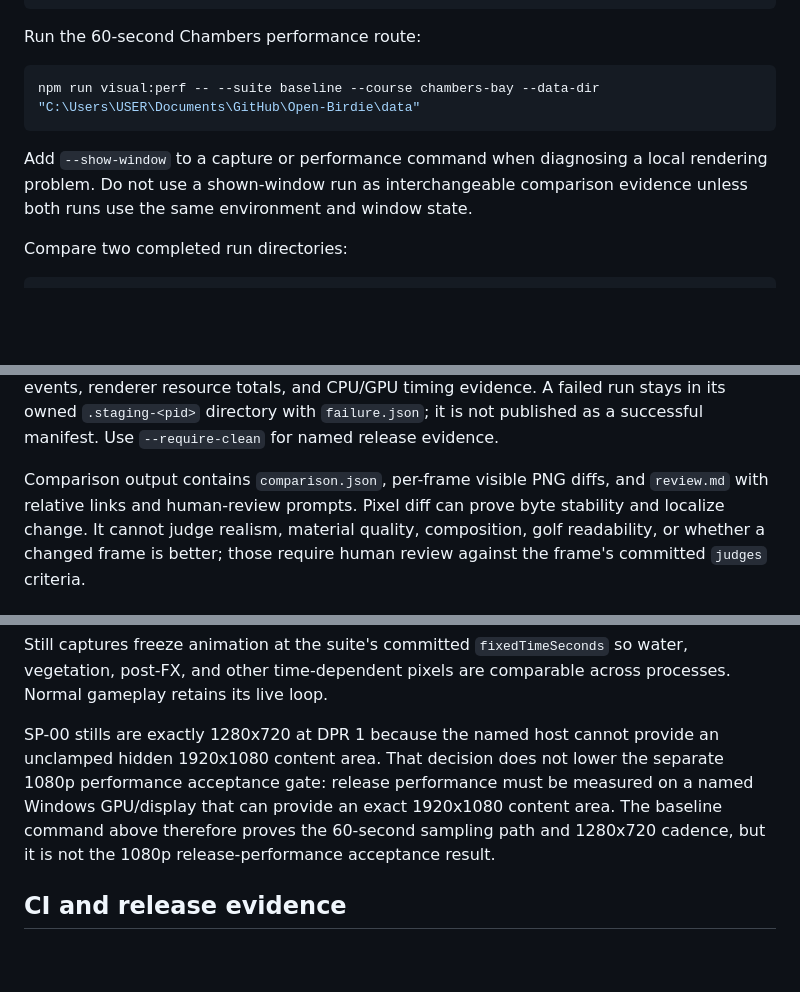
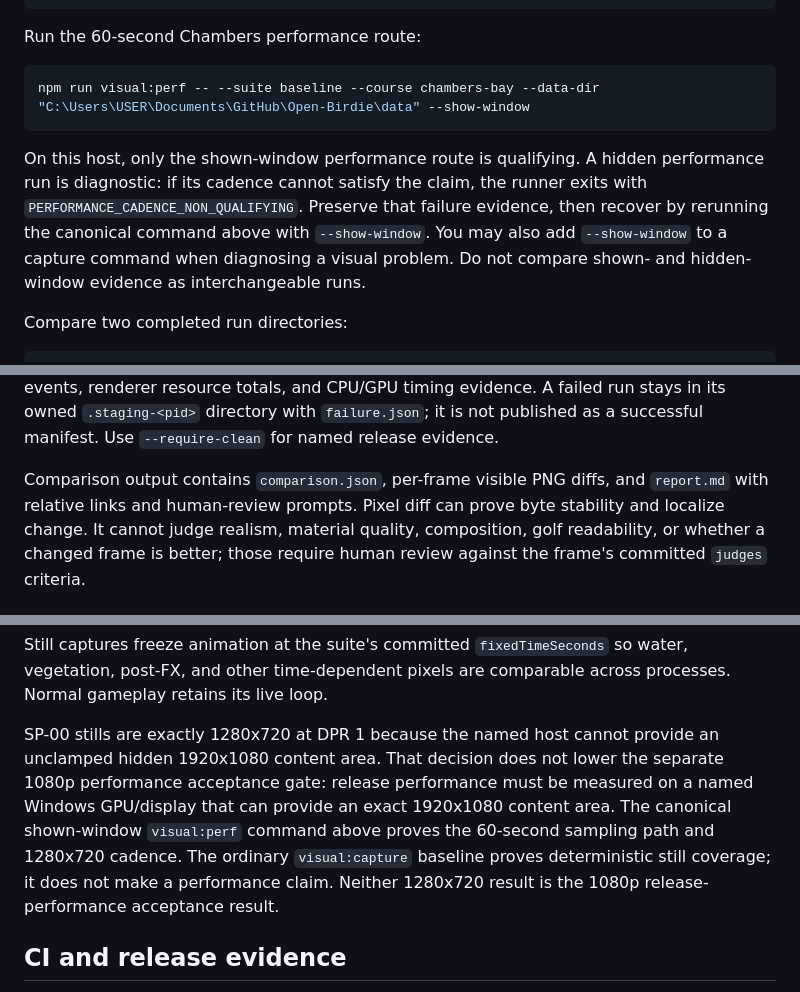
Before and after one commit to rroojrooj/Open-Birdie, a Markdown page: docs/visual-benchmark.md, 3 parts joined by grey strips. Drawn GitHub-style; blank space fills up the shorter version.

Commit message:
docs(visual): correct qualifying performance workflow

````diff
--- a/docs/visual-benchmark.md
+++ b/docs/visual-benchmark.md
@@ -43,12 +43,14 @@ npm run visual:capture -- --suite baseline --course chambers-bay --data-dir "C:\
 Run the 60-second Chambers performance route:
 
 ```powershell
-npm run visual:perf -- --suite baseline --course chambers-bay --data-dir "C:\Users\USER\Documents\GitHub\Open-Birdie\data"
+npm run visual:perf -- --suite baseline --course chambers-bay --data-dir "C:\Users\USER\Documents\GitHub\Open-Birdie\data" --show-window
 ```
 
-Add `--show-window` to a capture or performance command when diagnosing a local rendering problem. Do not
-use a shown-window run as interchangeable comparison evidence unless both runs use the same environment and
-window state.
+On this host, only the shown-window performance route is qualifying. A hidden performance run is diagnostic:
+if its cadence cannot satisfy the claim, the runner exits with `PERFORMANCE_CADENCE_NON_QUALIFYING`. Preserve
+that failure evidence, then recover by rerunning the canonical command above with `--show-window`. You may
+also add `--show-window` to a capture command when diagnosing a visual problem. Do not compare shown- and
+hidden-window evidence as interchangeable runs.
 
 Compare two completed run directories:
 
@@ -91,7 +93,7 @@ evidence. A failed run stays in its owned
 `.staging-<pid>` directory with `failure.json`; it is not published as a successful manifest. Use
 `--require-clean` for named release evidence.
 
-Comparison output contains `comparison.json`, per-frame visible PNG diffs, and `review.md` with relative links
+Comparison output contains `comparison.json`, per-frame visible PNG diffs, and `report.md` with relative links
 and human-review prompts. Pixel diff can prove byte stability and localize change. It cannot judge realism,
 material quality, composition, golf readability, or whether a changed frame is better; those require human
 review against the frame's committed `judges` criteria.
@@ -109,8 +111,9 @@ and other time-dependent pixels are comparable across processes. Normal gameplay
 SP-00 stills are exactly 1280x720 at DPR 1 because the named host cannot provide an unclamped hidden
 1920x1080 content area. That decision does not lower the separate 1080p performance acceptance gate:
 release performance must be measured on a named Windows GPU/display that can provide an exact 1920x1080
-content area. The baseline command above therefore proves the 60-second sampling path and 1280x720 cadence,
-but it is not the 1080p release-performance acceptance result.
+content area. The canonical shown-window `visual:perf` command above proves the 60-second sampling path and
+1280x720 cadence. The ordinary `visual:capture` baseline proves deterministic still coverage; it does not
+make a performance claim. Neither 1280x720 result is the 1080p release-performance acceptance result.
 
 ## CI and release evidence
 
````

+---+

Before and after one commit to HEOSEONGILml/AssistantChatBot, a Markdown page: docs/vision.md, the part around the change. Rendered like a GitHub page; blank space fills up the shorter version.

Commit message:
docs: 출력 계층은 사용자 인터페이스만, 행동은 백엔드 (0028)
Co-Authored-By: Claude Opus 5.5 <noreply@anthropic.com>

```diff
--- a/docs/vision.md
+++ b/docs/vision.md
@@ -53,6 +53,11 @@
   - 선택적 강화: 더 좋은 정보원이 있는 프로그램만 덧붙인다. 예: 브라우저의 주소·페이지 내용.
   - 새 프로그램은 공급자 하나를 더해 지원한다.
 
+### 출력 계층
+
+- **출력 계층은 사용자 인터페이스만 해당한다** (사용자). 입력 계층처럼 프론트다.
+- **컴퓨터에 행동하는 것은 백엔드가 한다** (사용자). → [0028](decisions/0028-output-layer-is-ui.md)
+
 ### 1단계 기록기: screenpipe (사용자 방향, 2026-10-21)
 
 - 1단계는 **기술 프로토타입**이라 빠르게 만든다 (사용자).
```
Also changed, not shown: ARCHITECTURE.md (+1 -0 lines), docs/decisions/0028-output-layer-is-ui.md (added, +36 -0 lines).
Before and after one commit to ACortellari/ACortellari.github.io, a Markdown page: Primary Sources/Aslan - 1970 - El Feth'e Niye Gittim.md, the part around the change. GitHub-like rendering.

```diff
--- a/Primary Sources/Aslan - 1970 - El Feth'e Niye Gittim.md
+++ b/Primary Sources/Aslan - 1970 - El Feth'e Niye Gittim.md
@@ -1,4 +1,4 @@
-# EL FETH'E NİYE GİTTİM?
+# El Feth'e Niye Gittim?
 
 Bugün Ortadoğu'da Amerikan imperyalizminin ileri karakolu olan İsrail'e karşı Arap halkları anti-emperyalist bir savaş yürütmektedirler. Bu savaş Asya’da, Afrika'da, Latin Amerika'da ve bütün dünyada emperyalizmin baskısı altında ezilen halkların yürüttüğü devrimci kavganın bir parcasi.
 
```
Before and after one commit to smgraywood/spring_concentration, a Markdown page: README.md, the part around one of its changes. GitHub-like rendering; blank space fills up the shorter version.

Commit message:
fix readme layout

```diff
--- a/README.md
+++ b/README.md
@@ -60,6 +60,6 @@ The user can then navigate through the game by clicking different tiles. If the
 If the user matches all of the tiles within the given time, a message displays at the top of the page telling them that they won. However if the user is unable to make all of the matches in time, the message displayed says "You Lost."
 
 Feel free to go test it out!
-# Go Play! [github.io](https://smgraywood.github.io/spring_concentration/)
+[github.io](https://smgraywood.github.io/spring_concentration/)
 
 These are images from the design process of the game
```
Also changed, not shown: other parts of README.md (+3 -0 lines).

+---+

Check the listing above for "path". Show every line where it turns up.

-content area. The baseline command above therefore proves the 60-second sampling path and 1280x720 cadence,
+content area. The canonical shown-window `visual:perf` command above proves the 60-second sampling path and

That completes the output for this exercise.